**TASK TO CARRY OUT:** When the word "left" shows up in a line of the data below, copy that whole line.

(Web page revision data)
=======
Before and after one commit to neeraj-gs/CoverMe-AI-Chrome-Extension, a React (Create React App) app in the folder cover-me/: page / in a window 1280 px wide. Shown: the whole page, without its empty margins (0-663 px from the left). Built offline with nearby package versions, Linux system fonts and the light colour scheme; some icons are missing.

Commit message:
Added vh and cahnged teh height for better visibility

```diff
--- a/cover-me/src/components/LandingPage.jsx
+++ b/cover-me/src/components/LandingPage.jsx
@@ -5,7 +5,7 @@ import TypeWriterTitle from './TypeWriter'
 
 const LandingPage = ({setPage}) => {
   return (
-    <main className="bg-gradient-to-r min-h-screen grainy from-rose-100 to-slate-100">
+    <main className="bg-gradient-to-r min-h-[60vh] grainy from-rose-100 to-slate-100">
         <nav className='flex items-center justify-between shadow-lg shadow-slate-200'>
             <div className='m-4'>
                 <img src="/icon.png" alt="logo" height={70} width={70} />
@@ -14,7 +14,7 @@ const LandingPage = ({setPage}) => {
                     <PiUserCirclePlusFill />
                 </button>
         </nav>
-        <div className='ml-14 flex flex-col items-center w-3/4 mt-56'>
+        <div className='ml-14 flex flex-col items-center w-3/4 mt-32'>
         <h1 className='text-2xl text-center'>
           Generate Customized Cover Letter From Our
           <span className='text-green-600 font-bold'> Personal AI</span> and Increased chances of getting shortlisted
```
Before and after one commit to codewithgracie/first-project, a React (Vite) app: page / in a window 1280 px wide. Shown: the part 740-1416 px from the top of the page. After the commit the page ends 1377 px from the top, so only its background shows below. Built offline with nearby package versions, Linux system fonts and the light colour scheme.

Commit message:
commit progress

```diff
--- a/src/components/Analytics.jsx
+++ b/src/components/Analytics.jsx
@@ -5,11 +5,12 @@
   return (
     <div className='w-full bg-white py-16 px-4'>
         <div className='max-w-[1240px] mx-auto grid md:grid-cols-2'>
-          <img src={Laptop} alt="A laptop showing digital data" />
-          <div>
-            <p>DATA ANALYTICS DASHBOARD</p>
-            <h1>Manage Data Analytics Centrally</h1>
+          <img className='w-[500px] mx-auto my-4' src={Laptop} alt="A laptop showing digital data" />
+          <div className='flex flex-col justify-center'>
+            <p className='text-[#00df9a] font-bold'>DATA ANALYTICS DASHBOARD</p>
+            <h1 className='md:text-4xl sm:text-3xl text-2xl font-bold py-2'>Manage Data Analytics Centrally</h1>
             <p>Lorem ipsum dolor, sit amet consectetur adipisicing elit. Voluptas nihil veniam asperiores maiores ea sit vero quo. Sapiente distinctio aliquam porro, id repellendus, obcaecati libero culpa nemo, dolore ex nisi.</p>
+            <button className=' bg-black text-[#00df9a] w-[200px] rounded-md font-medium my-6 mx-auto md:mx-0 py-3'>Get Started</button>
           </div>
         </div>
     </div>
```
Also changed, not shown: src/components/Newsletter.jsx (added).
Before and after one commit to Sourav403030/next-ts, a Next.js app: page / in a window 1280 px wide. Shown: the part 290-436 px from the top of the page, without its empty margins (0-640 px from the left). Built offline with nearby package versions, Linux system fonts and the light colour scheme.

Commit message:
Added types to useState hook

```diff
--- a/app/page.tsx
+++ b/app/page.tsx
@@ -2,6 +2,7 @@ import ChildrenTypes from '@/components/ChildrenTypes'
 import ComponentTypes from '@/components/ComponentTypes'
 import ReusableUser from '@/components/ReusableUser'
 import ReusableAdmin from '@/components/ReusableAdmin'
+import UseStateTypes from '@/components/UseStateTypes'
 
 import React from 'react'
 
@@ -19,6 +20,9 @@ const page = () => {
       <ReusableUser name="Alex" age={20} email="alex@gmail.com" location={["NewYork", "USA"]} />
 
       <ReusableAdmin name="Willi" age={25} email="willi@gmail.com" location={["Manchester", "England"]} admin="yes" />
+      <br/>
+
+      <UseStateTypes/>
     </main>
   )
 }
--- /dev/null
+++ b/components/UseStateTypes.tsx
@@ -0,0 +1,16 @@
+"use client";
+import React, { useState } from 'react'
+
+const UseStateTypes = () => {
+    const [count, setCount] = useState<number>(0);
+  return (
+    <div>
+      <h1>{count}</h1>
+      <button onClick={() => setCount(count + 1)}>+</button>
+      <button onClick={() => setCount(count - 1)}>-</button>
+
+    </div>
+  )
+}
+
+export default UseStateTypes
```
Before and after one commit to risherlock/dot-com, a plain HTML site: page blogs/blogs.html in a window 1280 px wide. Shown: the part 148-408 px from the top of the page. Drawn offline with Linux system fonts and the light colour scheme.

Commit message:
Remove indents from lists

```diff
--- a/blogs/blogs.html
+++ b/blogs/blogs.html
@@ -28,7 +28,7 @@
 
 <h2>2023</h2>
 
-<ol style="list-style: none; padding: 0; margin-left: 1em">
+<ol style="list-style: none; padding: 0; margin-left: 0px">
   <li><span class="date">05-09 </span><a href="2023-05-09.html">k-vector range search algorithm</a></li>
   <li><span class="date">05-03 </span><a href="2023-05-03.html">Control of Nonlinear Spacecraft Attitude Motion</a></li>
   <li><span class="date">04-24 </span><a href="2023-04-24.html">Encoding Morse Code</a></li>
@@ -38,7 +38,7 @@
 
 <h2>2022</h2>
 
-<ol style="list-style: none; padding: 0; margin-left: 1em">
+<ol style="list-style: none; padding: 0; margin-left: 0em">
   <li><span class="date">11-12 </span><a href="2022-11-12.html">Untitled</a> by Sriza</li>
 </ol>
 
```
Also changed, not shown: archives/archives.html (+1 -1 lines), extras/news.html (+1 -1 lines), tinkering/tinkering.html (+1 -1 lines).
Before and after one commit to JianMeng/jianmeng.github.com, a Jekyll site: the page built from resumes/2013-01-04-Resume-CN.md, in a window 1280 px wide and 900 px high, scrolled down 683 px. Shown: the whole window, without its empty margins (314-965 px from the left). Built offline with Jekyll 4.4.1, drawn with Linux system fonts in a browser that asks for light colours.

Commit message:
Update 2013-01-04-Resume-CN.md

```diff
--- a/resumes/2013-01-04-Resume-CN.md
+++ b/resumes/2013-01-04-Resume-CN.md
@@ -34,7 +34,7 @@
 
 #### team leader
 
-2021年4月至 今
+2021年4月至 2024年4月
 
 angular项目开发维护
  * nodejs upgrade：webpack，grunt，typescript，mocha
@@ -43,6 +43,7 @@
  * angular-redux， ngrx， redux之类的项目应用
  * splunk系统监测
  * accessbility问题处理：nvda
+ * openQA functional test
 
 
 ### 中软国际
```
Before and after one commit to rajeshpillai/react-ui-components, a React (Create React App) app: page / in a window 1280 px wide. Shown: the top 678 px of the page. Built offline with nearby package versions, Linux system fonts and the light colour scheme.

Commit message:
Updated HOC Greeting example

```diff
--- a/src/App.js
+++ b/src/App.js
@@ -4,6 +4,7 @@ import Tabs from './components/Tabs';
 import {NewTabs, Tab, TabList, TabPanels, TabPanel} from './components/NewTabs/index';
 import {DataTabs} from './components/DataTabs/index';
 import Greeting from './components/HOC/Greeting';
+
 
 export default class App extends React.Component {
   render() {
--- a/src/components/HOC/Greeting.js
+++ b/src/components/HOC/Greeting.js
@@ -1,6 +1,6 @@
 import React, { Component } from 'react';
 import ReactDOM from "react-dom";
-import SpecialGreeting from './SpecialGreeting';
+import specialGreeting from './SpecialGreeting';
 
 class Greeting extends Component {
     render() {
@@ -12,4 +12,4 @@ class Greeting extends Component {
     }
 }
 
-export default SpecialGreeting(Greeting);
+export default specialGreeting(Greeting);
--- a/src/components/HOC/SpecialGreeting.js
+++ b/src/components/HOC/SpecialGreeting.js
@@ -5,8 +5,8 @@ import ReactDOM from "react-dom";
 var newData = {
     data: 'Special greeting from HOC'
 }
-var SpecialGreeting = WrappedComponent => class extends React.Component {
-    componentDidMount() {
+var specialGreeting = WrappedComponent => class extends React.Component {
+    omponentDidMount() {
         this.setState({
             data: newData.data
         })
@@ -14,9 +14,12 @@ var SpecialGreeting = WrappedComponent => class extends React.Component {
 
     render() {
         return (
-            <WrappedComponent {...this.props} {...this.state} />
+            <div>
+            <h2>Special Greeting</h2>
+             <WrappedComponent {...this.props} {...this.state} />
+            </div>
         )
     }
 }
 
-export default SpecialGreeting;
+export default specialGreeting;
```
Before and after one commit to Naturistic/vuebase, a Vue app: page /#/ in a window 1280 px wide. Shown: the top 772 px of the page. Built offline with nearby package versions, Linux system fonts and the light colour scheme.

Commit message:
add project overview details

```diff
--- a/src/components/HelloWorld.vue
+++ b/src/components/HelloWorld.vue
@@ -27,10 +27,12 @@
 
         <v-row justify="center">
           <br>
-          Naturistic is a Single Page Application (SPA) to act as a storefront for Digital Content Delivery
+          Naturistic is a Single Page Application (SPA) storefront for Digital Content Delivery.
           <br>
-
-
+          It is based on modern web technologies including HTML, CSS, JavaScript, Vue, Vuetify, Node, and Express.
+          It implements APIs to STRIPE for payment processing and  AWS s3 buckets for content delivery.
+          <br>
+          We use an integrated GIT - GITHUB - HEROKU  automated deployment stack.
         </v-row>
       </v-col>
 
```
=======
**RESULT FOR THIS TASK:**
Before and after one commit to neeraj-gs/CoverMe-AI-Chrome-Extension, a React (Create React App) app in the folder cover-me/: page / in a window 1280 px wide. Shown: the whole page, without its empty margins (0-663 px from the left). Built offline with nearby package versions, Linux system fonts and the light colour scheme; some icons are missing.
Before and after one commit to Sourav403030/next-ts, a Next.js app: page / in a window 1280 px wide. Shown: the part 290-436 px from the top of the page, without its empty margins (0-640 px from the left). Built offline with nearby package versions, Linux system fonts and the light colour scheme.
-<ol style="list-style: none; padding: 0; margin-left: 1em">
+<ol style="list-style: none; padding: 0; margin-left: 0px">
-<ol style="list-style: none; padding: 0; margin-left: 1em">
+<ol style="list-style: none; padding: 0; margin-left: 0em">
Before and after one commit to JianMeng/jianmeng.github.com, a Jekyll site: the page built from resumes/2013-01-04-Resume-CN.md, in a window 1280 px wide and 900 px high, scrolled down 683 px. Shown: the whole window, without its empty margins (314-965 px from the left). Built offline with Jekyll 4.4.1, drawn with Linux system fonts in a browser that asks for light colours.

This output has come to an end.